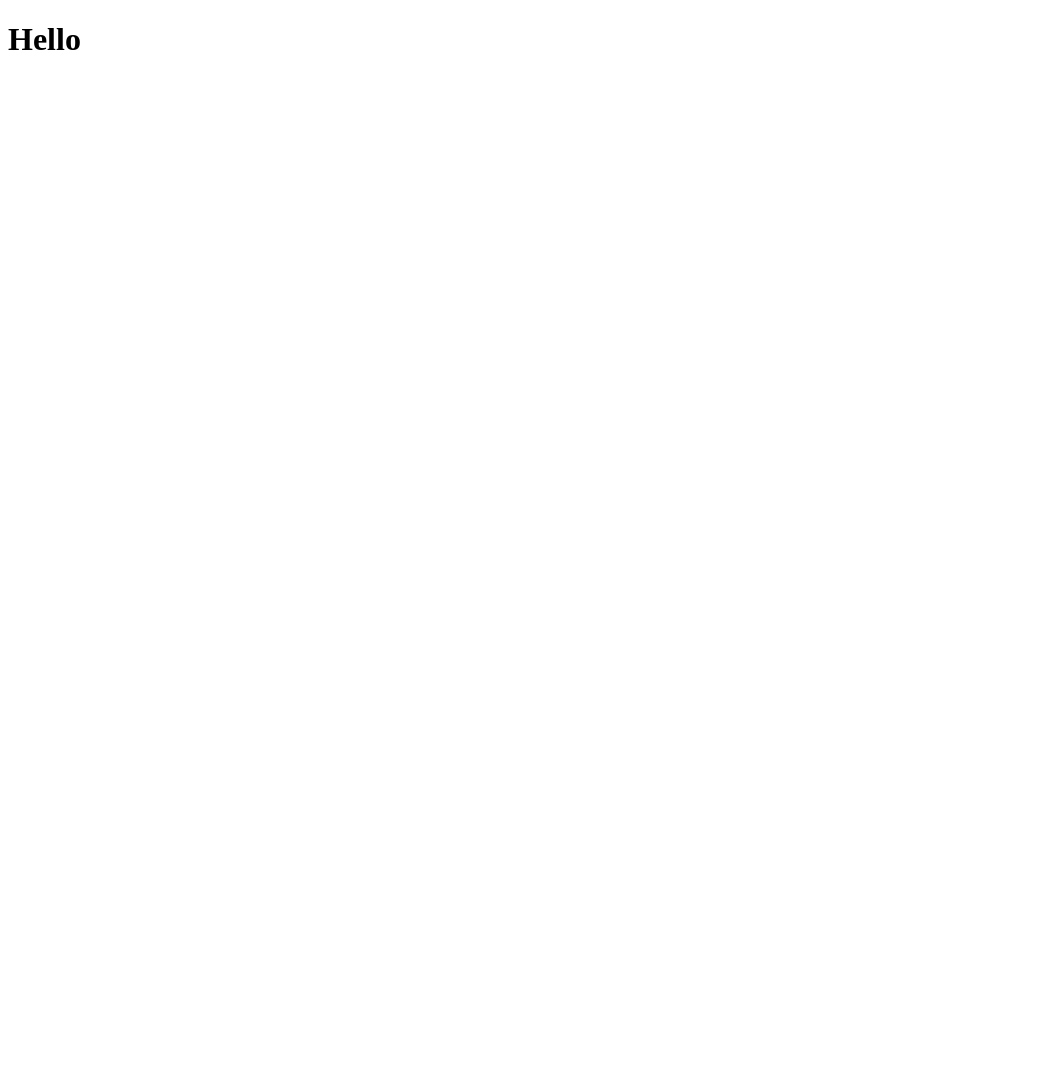
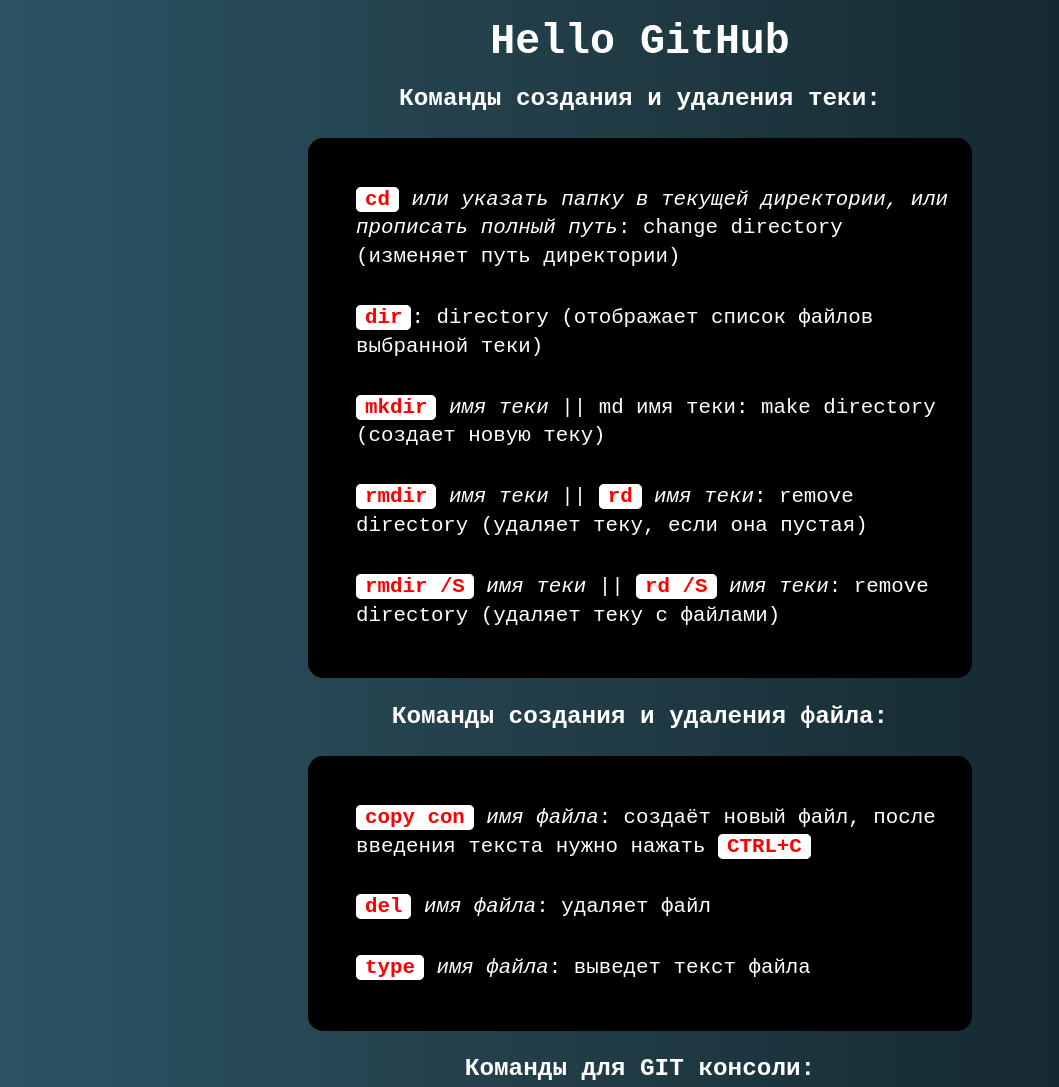
Before and after one commit to alex0palii/repository1, a plain HTML site: page index.html in a window 1280 px wide. Shown: the top 1087 px of the page, without its empty margins (0-1059 px from the left). Before the commit the page ends 800 px from the top, so only its background shows below. Drawn offline with nearby package versions, Linux system fonts and the light colour scheme; files that its build step writes are made by us from their sources; files whose address does not match are found by name.

Commit message:
Обновляю html

```diff
--- a/Styles/MainStyle.css
+++ b/Styles/MainStyle.css
@@ -0,0 +1,36 @@
+body {
+    background: #0F2027;  /* fallback for old browsers */
+    background: -webkit-linear-gradient(to right, #2C5364, #203A43, #0F2027);  /* Chrome 10-25, Safari 5.1-6 */
+    background: linear-gradient(to right, #2C5364, #203A43, #0F2027); /* W3C, IE 10+/ Edge, Firefox 16+, Chrome 26+, Opera 12+, Safari 7+ */
+    color: #ffffff;
+    text-align: center;
+    font-family: monospace;
+    font-size: 1.3rem;
+    line-height: 1.8rem;
+}
+
+
+ul {
+    margin: 0 auto;
+    min-width: 10%;
+    max-width: 600px;
+    background-color: #000000;
+    text-align: left;
+    list-style-type: square;
+    border-radius: 15px;
+    padding: 1rem 1rem 1rem 3rem;
+}
+
+ul li {
+  list-style-type: none;
+  margin: 2rem 0;
+}
+
+span{
+    background: white;
+    font-weight: 900;
+    border: 1px solid white;
+    border-radius: 5px;
+    padding: 0 0.5rem;
+    color: red;
+}
--- a/index.html
+++ b/index.html
@@ -6,13 +6,36 @@
     <meta name="viewport" content="width=device-width, initial-scale=1.0">
     <title>GitHub</title>
 
-    <link rel="stylesheet" href="MainStyle.css">
+    <link rel="stylesheet" href="Styles/MainStyle.css">
     <script src="MainScript.js" defer></script>
     <script src="https://code.jquery.com/jquery-3.6.0.min.js"></script>
 </head>
 <body>
-    <div class="wrapper">
-        <h1>Hello</h1>
-    </div>
+        <h1>Hello GitHub</h1>
+        <main>
+            <h3>Команды создания и удаления теки:</h3>
+            <ul>
+                <li><span>cd</span> <i>или указать папку в текущей директории, или прописать полный путь</i>: change directory (изменяет путь директории)</li>
+                <li><span>dir</span>: directory (отображает список файлов выбранной теки)</li>
+                <li><span>mkdir</span> <i>имя теки</i> || md имя теки: make directory (создает новую теку)</li>
+                <li><span>rmdir</span> <i>имя теки</i> || <span>rd</span> <i>имя теки</i>: remove directory (удаляет теку, если она пустая)</li>
+                <li><span>rmdir /S</span> <i>имя теки</i> || <span>rd /S</span> <i>имя теки</i>: remove directory (удаляет теку с файлами)</li>
+            </ul>
+
+            <h3>Команды создания и удаления файла:</h3>
+            <ul>
+                <li><span>copy con</span> <i>имя файла</i>: создаёт новый файл, после введения текста нужно нажать <span>CTRL+C</bspan></li>
+                <li><span>del</span> <i>имя файла</i>: удаляет файл</li>
+                <li><span>type</span> <i>имя файла</i>: выведет текст файла</li>
+            </ul>
+
+            <h3>Команды для GIT консоли:</h3>
+            <ul>
+                <li><span>git status</span>: проверяет статус текущего коммита</li>
+                <li><span>git add</span>: добавляет файл к коммиту для его отслеживания</li>
+                <li><span>git commit -m"Comment"</span>: создаёт коммит</li>
+                <li><span>git push</span>: отправляет коммит в оттдалённый репозиторий</li>
+            </ul>
+        </main>
 </body>
 </html>
```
- - - - -
Only the pictures stay out; the rest of the entries above must be written out exactly.

Before and after one commit to alex0palii/repository1, a plain HTML site: page index.html in a window 1280 px wide. Shown: the top 1087 px of the page, without its empty margins (0-1059 px from the left). Before the commit the page ends 800 px from the top, so only its background shows below. Drawn offline with nearby package versions, Linux system fonts and the light colour scheme; files that its build step writes are made by us from their sources; files whose address does not match are found by name.

Commit message:
Обновляю html

```diff
--- a/Styles/MainStyle.css
+++ b/Styles/MainStyle.css
@@ -0,0 +1,36 @@
+body {
+    background: #0F2027;  /* fallback for old browsers */
+    background: -webkit-linear-gradient(to right, #2C5364, #203A43, #0F2027);  /* Chrome 10-25, Safari 5.1-6 */
+    background: linear-gradient(to right, #2C5364, #203A43, #0F2027); /* W3C, IE 10+/ Edge, Firefox 16+, Chrome 26+, Opera 12+, Safari 7+ */
+    color: #ffffff;
+    text-align: center;
+    font-family: monospace;
+    font-size: 1.3rem;
+    line-height: 1.8rem;
+}
+
+
+ul {
+    margin: 0 auto;
+    min-width: 10%;
+    max-width: 600px;
+    background-color: #000000;
+    text-align: left;
+    list-style-type: square;
+    border-radius: 15px;
+    padding: 1rem 1rem 1rem 3rem;
+}
+
+ul li {
+  list-style-type: none;
+  margin: 2rem 0;
+}
+
+span{
+    background: white;
+    font-weight: 900;
+    border: 1px solid white;
+    border-radius: 5px;
+    padding: 0 0.5rem;
+    color: red;
+}
--- a/index.html
+++ b/index.html
@@ -6,13 +6,36 @@
     <meta name="viewport" content="width=device-width, initial-scale=1.0">
     <title>GitHub</title>
 
-    <link rel="stylesheet" href="MainStyle.css">
+    <link rel="stylesheet" href="Styles/MainStyle.css">
     <script src="MainScript.js" defer></script>
     <script src="https://code.jquery.com/jquery-3.6.0.min.js"></script>
 </head>
 <body>
-    <div class="wrapper">
-        <h1>Hello</h1>
-    </div>
+        <h1>Hello GitHub</h1>
+        <main>
+            <h3>Команды создания и удаления теки:</h3>
+            <ul>
+                <li><span>cd</span> <i>или указать папку в текущей директории, или прописать полный путь</i>: change directory (изменяет путь директории)</li>
+                <li><span>dir</span>: directory (отображает список файлов выбранной теки)</li>
+                <li><span>mkdir</span> <i>имя теки</i> || md имя теки: make directory (создает новую теку)</li>
+                <li><span>rmdir</span> <i>имя теки</i> || <span>rd</span> <i>имя теки</i>: remove directory (удаляет теку, если она пустая)</li>
+                <li><span>rmdir /S</span> <i>имя теки</i> || <span>rd /S</span> <i>имя теки</i>: remove directory (удаляет теку с файлами)</li>
+            </ul>
+
+            <h3>Команды создания и удаления файла:</h3>
+            <ul>
+                <li><span>copy con</span> <i>имя файла</i>: создаёт новый файл, после введения текста нужно нажать <span>CTRL+C</bspan></li>
+                <li><span>del</span> <i>имя файла</i>: удаляет файл</li>
+                <li><span>type</span> <i>имя файла</i>: выведет текст файла</li>
+            </ul>
+
+            <h3>Команды для GIT консоли:</h3>
+            <ul>
+                <li><span>git status</span>: проверяет статус текущего коммита</li>
+                <li><span>git add</span>: добавляет файл к коммиту для его отслеживания</li>
+                <li><span>git commit -m"Comment"</span>: создаёт коммит</li>
+                <li><span>git push</span>: отправляет коммит в оттдалённый репозиторий</li>
+            </ul>
+        </main>
 </body>
 </html>
```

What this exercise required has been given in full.